The report, “Migrant Workers: Precarious and Unsupported”, released by Canada’s nine national, regional and provincial umbrellas of organizations serving newcomers, compiles the responses from 167 organizations on the needs and realities of migrant workers, by province and region.
The report concludes that all migrant workers should have access to settlement services and permanent residence.
“Access to services is fundamental to ensuring that people in Canada are safe from abuse – yet most migrant workers don’t have this access,” said Loly Rico, President of the Canadian Council for Refugees. “Access to permanent status is also key to protecting basic rights.”
The Canadian Council for Refugees welcomes the recent statement by Minister Goodale about seeking appropriate review mechanisms for CBSA and proposes a model as a contribution to the government’s deliberations.
Like many others, the CCR has long called for an independent complaint and oversight body for the CBSA. While CBSA has sweeping police powers, including the power to arrest and detain people, there is no independent oversight body to review its actions and to ensure respect for the human rights of refugees, migrants, and Canadians who deal with the agency. Most other enforcement agencies in Canada, such as municipal and provincial police, and the RCMP, have various complaints and investigation agencies to supervise their conduct.
Newcomers to Canada show great adaptability. Although some, especially those who come to Canada as refugees, have endured traumatic experiences before arriving in Canada, they respond with resilience to those experiences, as well as to the stress of settling in a new country. Family and community support, spiritual and cultural practices, art, recreation and other non-medical interventions play an important role in promoting positive mental health.
The Canadian Council for Refugees has released a position paper that gives a brief outline of the CCR’s main concerns relating to refugees and mental health.
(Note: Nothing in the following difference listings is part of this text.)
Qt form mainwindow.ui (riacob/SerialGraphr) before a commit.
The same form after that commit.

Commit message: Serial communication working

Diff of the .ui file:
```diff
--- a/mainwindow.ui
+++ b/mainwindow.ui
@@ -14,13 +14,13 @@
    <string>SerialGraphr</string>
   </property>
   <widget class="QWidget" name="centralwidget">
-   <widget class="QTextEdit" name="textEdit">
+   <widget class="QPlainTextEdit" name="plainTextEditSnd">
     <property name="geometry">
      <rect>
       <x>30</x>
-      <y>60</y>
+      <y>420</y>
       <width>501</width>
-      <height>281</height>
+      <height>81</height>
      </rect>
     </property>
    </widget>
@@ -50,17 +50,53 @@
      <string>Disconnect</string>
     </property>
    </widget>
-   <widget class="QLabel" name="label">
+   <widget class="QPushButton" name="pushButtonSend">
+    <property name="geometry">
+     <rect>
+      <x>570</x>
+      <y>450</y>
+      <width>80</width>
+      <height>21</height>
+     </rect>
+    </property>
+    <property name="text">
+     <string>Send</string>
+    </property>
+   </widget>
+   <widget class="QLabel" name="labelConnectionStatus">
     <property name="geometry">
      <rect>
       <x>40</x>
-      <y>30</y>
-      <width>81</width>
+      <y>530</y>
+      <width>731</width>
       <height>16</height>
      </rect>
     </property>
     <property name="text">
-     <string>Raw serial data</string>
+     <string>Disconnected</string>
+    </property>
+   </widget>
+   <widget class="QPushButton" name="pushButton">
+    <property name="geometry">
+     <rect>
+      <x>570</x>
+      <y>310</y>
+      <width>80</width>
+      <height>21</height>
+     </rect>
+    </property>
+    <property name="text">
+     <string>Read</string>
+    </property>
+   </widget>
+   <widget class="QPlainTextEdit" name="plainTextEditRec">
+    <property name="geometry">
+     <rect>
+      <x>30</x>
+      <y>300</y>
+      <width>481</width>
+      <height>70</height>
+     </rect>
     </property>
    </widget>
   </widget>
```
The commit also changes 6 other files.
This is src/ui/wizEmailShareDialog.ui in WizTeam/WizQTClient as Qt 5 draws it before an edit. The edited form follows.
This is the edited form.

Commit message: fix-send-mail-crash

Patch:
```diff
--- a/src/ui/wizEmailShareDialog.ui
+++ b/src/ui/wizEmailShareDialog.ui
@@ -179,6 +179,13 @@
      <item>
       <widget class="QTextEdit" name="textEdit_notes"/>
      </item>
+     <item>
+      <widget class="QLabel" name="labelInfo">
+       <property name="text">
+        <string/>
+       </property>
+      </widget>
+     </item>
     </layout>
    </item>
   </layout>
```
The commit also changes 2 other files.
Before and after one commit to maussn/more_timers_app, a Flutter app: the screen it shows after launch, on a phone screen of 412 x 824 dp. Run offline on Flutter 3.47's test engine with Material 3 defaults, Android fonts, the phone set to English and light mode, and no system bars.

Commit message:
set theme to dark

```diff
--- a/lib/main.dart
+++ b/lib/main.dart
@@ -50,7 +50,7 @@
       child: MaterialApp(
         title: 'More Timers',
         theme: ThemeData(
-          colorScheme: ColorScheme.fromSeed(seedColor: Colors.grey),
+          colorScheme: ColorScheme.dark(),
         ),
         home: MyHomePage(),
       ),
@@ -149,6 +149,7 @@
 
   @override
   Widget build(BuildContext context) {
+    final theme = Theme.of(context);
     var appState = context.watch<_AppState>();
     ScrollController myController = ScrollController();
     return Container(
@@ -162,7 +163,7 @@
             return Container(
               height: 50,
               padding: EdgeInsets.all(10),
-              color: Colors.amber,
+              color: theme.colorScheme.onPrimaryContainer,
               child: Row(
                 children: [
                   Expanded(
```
It focuses on refugees, but many aspects apply to other newcomers, particularly those who have suffered serious human rights abuses, such as survivors of trafficking, and those with precarious status, such as migrant workers.
Since soon after the Refugee Appeal Division (RAD) was implemented in December 2012, there have been differences of opinion about the nature of the appeal.
This question has now been clarified by the Federal Court of Appeal which rendered its decision in Huruglica on 29 March 2016.
This decision is good news for refugees: the Court decided that the appeal is a full appeal, and that the members of the RAD must do their own analysis of the record, rather than deferring to the decision-maker at the Refugee Protection Division who heard the claimant. The standard to be applied is one of correctness.
The CCR intervened jointly in this case jointly with the Canadian Association of Refugee Lawyesr (CARL), represented by Audrey Macklin and Anthony Navaneelan.
CCR National Spring Consultation: Saskatoon, June 2 to 4, 2016
Join us in Saskatoon this June to explore questions affecting refugee protection and newcomer settlement at the Canadian Council for Refugees Spring Consultation. We will be taking stock of achievements and challenges in welcoming Syrian refugees.
We are pleased to announce that the Minister of Immigration, Refugees and Citizenship John McCallum will be participating.
All are welcome!
With views from all Canadian provinces and with participants in fields as diverse as healthcare and the law, the conference offers opportunities for professional development, networking and strategy.
The CCR Endowment Fund was created to provide a secure, long-term source of income to support and sustain the mission of the Canadian Council for Refugees.
If you, or someone you know, are thinking of leaving a legacy gift or making a major donation that will be invested in long-term support, contributing to the CCR Endowment Fund is a great way to make a powerful impact in the years to come.